CBS Radio and AOL Radio will combine their online radio networks into one, the companies tell us. The deal calls for CBS Radio's sales team to handle ads across both networks. In terms of scale, AOL (NYSE: TWX) has about 200 stations in its network and CBS has roughly 150. Both are working on a new player to house the combined station list; the player will be released sometime this spring. Aside from the usual features like artist and album information on its music channels, the player will also let users buy individual songs, albums and concert tickets and link to related content, including photos, videos, promotional materials. The deal replaces CBS' previous online partnership with XM Satellite Radio (NSDQ: XMSR).

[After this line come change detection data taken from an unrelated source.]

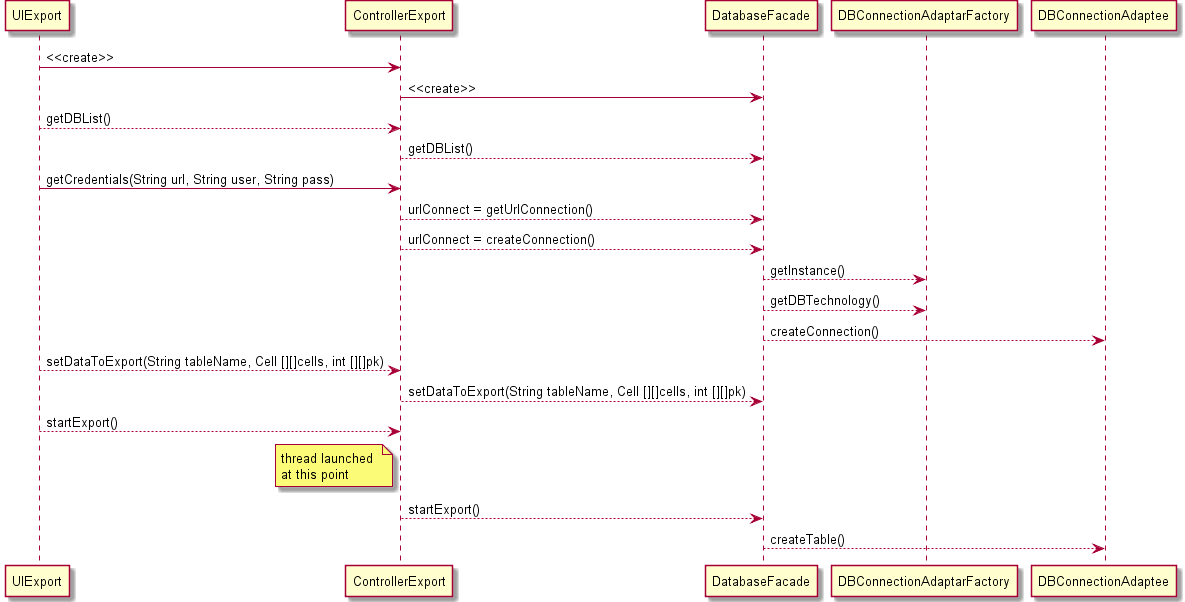
Earlier version of the PlantUML export docs/1111168/Diagrams/use_case_realization_DBexport.png (askpt/LAPR4).
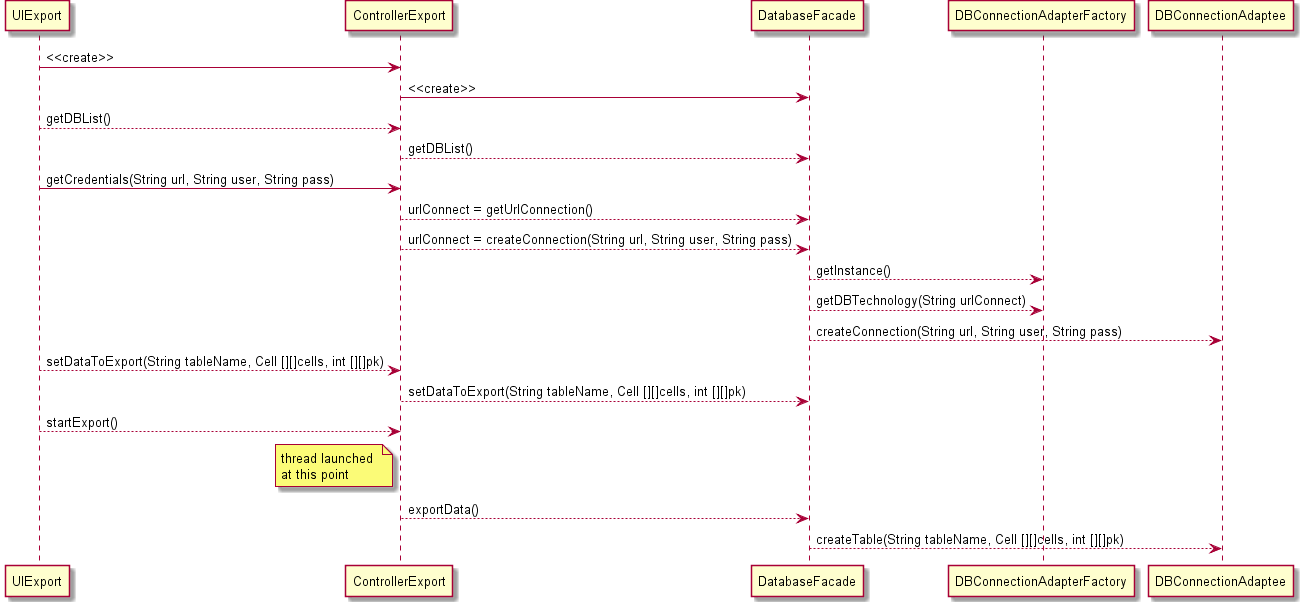
After the change.

Commit message:
1111168: improved sequence diagrams export/import db ref #9 #5

The edit, as a diff of the source:
```diff
@@ -5,10 +5,10 @@
 ControllerExport --> DatabaseFacade: getDBList()
 UIExport -> ControllerExport: getCredentials(String url, String user, String pass)
 ControllerExport --> DatabaseFacade: urlConnect = getUrlConnection()
-ControllerExport --> DatabaseFacade: urlConnect = createConnection()
-DatabaseFacade --> DBConnectionAdaptarFactory: getInstance()
-DatabaseFacade --> DBConnectionAdaptarFactory: getDBTechnology()
-DatabaseFacade --> DBConnectionAdaptee: createConnection()
+ControllerExport --> DatabaseFacade: urlConnect = createConnection(String url, String user, String pass)
+DatabaseFacade --> DBConnectionAdapterFactory: getInstance()
+DatabaseFacade --> DBConnectionAdapterFactory: getDBTechnology(String urlConnect)
+DatabaseFacade --> DBConnectionAdaptee: createConnection(String url, String user, String pass)
 UIExport --> ControllerExport: setDataToExport(String tableName, Cell [][]cells, int [][]pk)
 ControllerExport --> DatabaseFacade: setDataToExport(String tableName, Cell [][]cells, int [][]pk)
 UIExport --> ControllerExport: startExport()
@@ -16,6 +16,6 @@
  thread launched
  at this point
 end note
-ControllerExport --> DatabaseFacade: startExport()
-DatabaseFacade --> DBConnectionAdaptee: createTable()
+ControllerExport --> DatabaseFacade: exportData()
+DatabaseFacade --> DBConnectionAdaptee: createTable(String tableName, Cell [][]cells, int [][]pk)
 @enduml
```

The news comes as the radio industry experiences a decline that resembles the one newspapers are going through. According to Radio Advertising Bureau figures released this week, while "off-air" - which includes web-based broadcasts - were up 10 percent to $1.6 billion in 2007, it wasn't enough to stop overall radio revs from sliding 2 percent to $21.3 billion.
Update: The release is out. Some more points worth mentioning:
-- This comes out of CBS Radio, not CBS Interactive (NYSE: CBS). Dan Mason, president and CEO, CBS Radio: "CBS Radio continues to invest in high-growth areas including internet streaming. ... We have been very clear about our goals in this area and teaming with AOL is a tremendous step forward in that regard. Couple that with years of progress building out our own streaming operations, and CBS Radio is instantly positioned as the leader in the online radio space. A combined CBS Radio/AOL Radio affords us vastly greater scale, as well as massive distribution for our brands. We look forward to all that we will now be able to offer our audiences and advertisers alike."
-- CBS and AOL will continue to program new stations.
-- Advertising: Advertisers will be able to do buy their own online ads using TargetSpot, the CBS-backed end-to-end marketplace for streaming audio. Also, Ronning Lipset Radio, which has handled AOL's streaming ad inventory for four-plus years, adds the CBS Radio online network.
By David Kaplan